3. Is the fact that the employee resides in one of those countries and maintains there an office where he prepares or administers his work outside that country, and to which he returns after every trip which he makes in connection with his work, significant in that regard?'

10 The three questions, which should be considered together, essentially seek a ruling on the interpretation of `place ... where the employee habitually carries out his work' within the meaning of Article 5(1), second sentence, of the Convention, where a contract of employment is performed in more than one Contracting State.

11 In order to answer those questions, it should first be observed that, as an exception to the general rule laid down in the first paragraph of Article 2 of the Convention, namely that the courts of the Contracting State in which the defendant has his domicile have jurisdiction, Article 5(1) of the Convention provides that:

`A person domiciled in a Contracting State may, in another Contracting State, be sued:

1. in matters relating to a contract, in the courts for the place of performance of the obligation in question; in matters relating to individual contracts of employment, this place is that where the employee habitually carries out his work, or if the employee does not habitually carry out his work in any one country, the employer may also be sued in the courts for the place where the business which engaged the employee was or is now situated.'

12 It is settled law (see, in particular, Case C-125/92 Mulox IBC v Hendrick Geels [1993] ECR I-4075, paragraph 10) that, in principle, the Court of Justice will interpret the terms of the Brussels Convention autonomously so as to ensure that it is fully effective, having regard to the objectives of Article 220 of the EEC Treaty, for the implementation of which it was adopted.

13 That autonomous interpretation alone is capable of ensuring uniform application of the Convention, the objectives of which include unification of the rules on jurisdiction of the Contracting States, so as to avoid as far as possible the multiplication of the bases of jurisdiction in relation to one and the same legal relationship and to reinforce the legal protection available to persons established in the Community by, at the same time, allowing the plaintiff easily to identify the court before which he may bring an action and the defendant reasonably to foresee the Court before which he may be sued (Mulox IBC, paragraph 11).

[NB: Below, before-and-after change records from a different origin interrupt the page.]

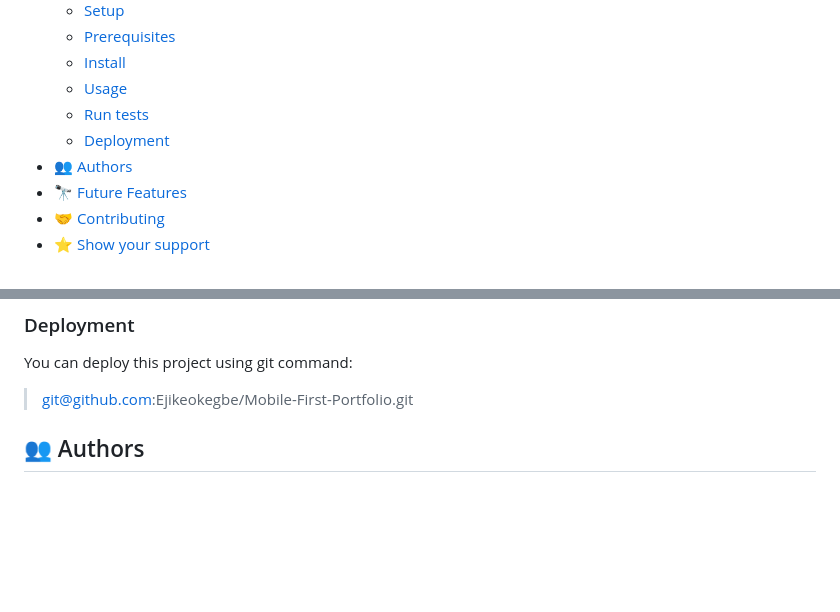
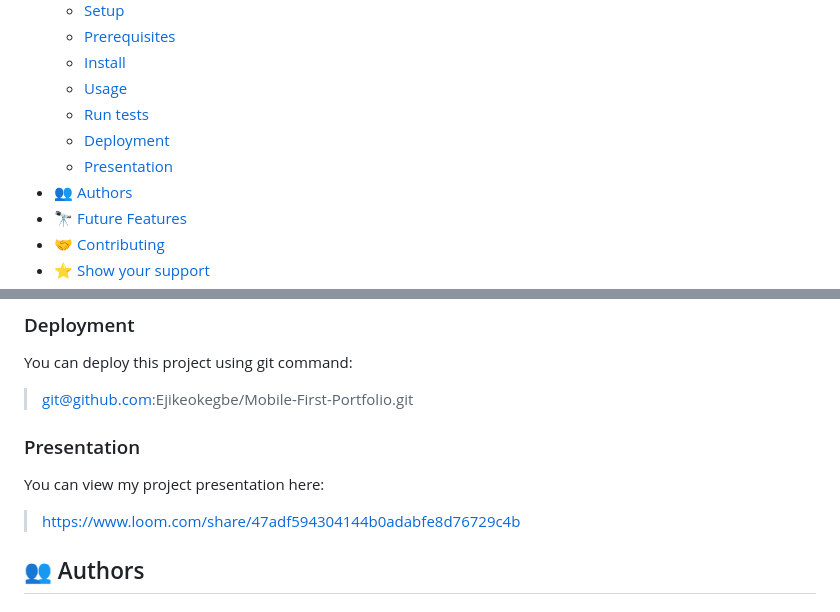
Before and after one commit to Ejikeokegbe/Mobile-First-portifolio, a Markdown page: README.md, 2 parts joined by grey strips. Rendered like a GitHub page; blank space fills up the shorter version.

Commit message:
add my presentation link

```diff
--- a/README.md
+++ b/README.md
@@ -48,6 +48,7 @@ After you're finished please remove all the comments and instructions!
   - [Usage](#usage)
   - [Run tests](#run-tests)
   - [Deployment](#deployment)
+   - [Presentation](#presentation)
 - [👥 Authors](#authors)
 - [🔭 Future Features](#future-features)
 - [🤝 Contributing](#contributing)
@@ -169,6 +170,11 @@ Example command:
 You can deploy this project using git command:
 >git@github.com:Ejikeokegbe/Mobile-First-Portfolio.git
 
+### Presentation
+
+You can view my project presentation here:
+>https://www.loom.com/share/47adf594304144b0adabfe8d76729c4b
+
 <!--
 Example:
 
```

14 Moreover, in Mulox IBC the Court has already interpreted Article 5(1) of the Brussels Convention, in the version prior to its amendment by the Convention of 26 May 1989, cited above (hereinafter `the San Sebastian Convention').

15 In Mulox IBC the Court held that Article 5(1) had to be interpreted as meaning that in relation to contracts of employment the place of performance of the relevant obligation, for the purposes of that provision, refers to the place where the employee actually performs the work covered by the contract with his employer and that where the employee performs his work in more than one Contracting State, that place refers to the place where or from which the employee principally discharges his obligations towards his employer (paragraphs 20 and 26).

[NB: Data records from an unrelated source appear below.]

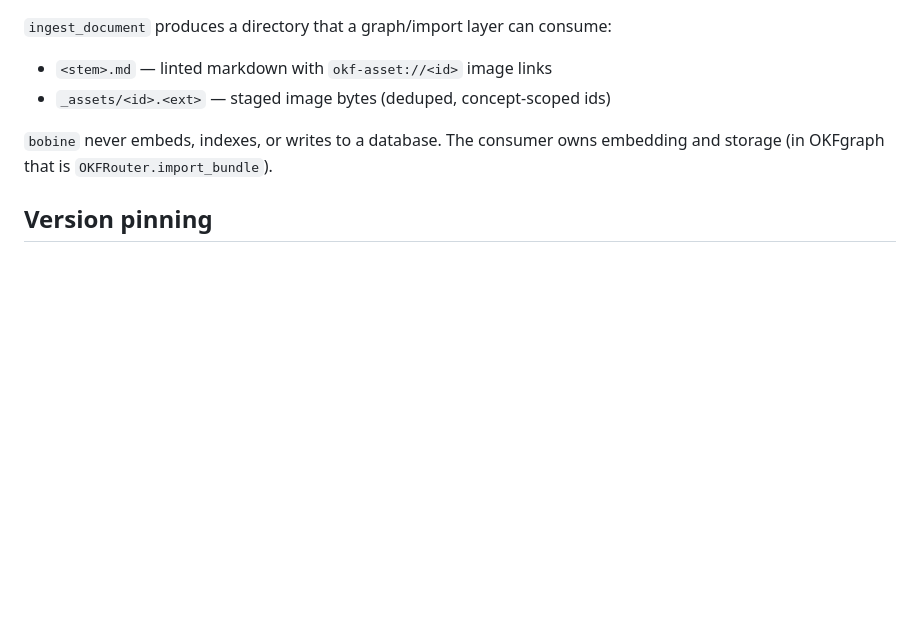
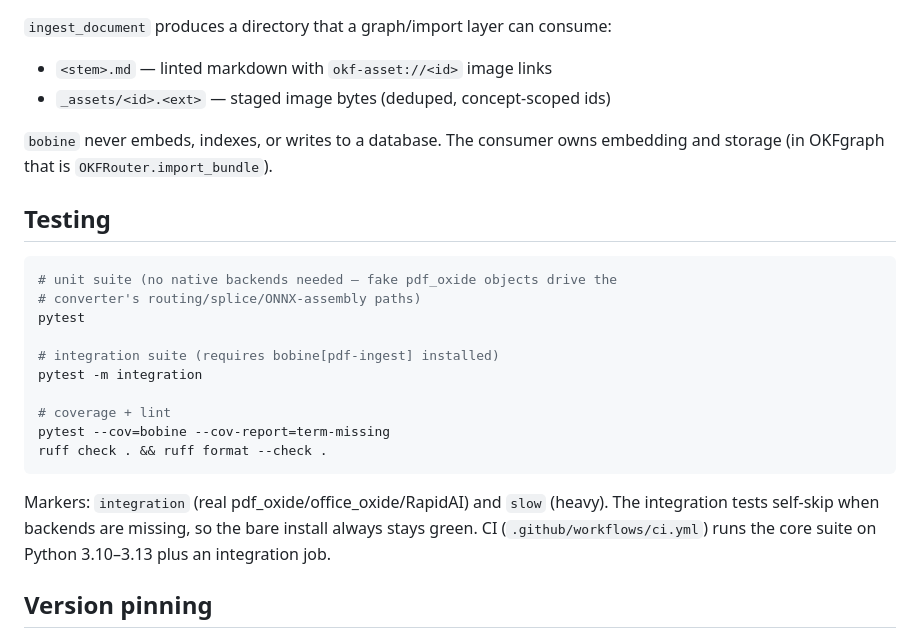
Before and after one commit to opticsWolf/bobine, a Markdown page: README.md, the part around the change. Drawn GitHub-style; blank space fills up the shorter version.

Commit message:
docs: testing section in README

````diff
--- a/README.md
+++ b/README.md
@@ -103,6 +103,26 @@ bobine/
 `bobine` never embeds, indexes, or writes to a database. The consumer owns
 embedding and storage (in OKFgraph that is `OKFRouter.import_bundle`).
 
+## Testing
+
+```bash
+# unit suite (no native backends needed — fake pdf_oxide objects drive the
+# converter's routing/splice/ONNX-assembly paths)
+pytest
+
+# integration suite (requires bobine[pdf-ingest] installed)
+pytest -m integration
+
+# coverage + lint
+pytest --cov=bobine --cov-report=term-missing
+ruff check . && ruff format --check .
+```
+
+Markers: `integration` (real pdf_oxide/office_oxide/RapidAI) and `slow`
+(heavy). The integration tests self-skip when backends are missing, so the
+bare install always stays green. CI (`.github/workflows/ci.yml`) runs the
+core suite on Python 3.10–3.13 plus an integration job.
+
 ## Version pinning
 
 RapidAI packages move fast; `check_rapid_versions()` warns on first import if
````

16 As justification for that interpretation, the Court stated, first (paragraph 17), that the rule on special jurisdiction in Article 5(1) of the Brussels Convention was justified by the existence of a particularly close relationship between a dispute and the court which could most conveniently be called on to take cognizance of the matter (Case 133/81 Ivenel v Schwab [1982] ECR 1891 and Case C-266/85 Shenavai v Kreischer [1987] ECR 239), and that the courts for the place in which the employee is to carry out the agreed work were best suited to resolving the disputes to which the contract of employment could give rise (Shenavai and Case 32/88 Six Constructions v Humbert [1989] ECR 341).

17 It considered, secondly (Mulox IBC, paragraphs 18 and 19), that, in regard to contracts of employment, interpretation of Article 5(1) of the Brussels Convention had to take account of the concern to afford proper protection to the employee as the party to the contract who was the weaker from the social point of view (Ivenel and Six Constructions) and that such protection was best assured if disputes relating to a contract of employment fell within the jurisdiction of the courts of the place where the employee discharged his obligations towards his employer, since that was the place where it was least expensive for the employee to commence, or defend himself in, court proceedings.

18 The Court stated, thirdly (Mulox IBC, paragraphs 21 and 23), that where the work was performed in more than one Contracting State, it was important to avoid any multiplication of courts having jurisdiction in order to preclude the risk of irreconcilable decisions and to facilitate the recognition and enforcement of judgments in States other than those in which they were delivered (see also, to that effect, the judgment in Case C-220/88 Dumez France and Tracoba [1990] ECR I-49, paragraph 18) and that, consequently, Article 5(1) of the Brussels Convention could not be interpreted as conferring concurrent jurisdiction on the courts of each Contracting State in whose territory the employee performed part of his work.

19 That case-law is also relevant for the purposes of interpreting Article 5(1) of the Convention as amended by the San Sebastian Convention, which is the version applicable in the main proceedings.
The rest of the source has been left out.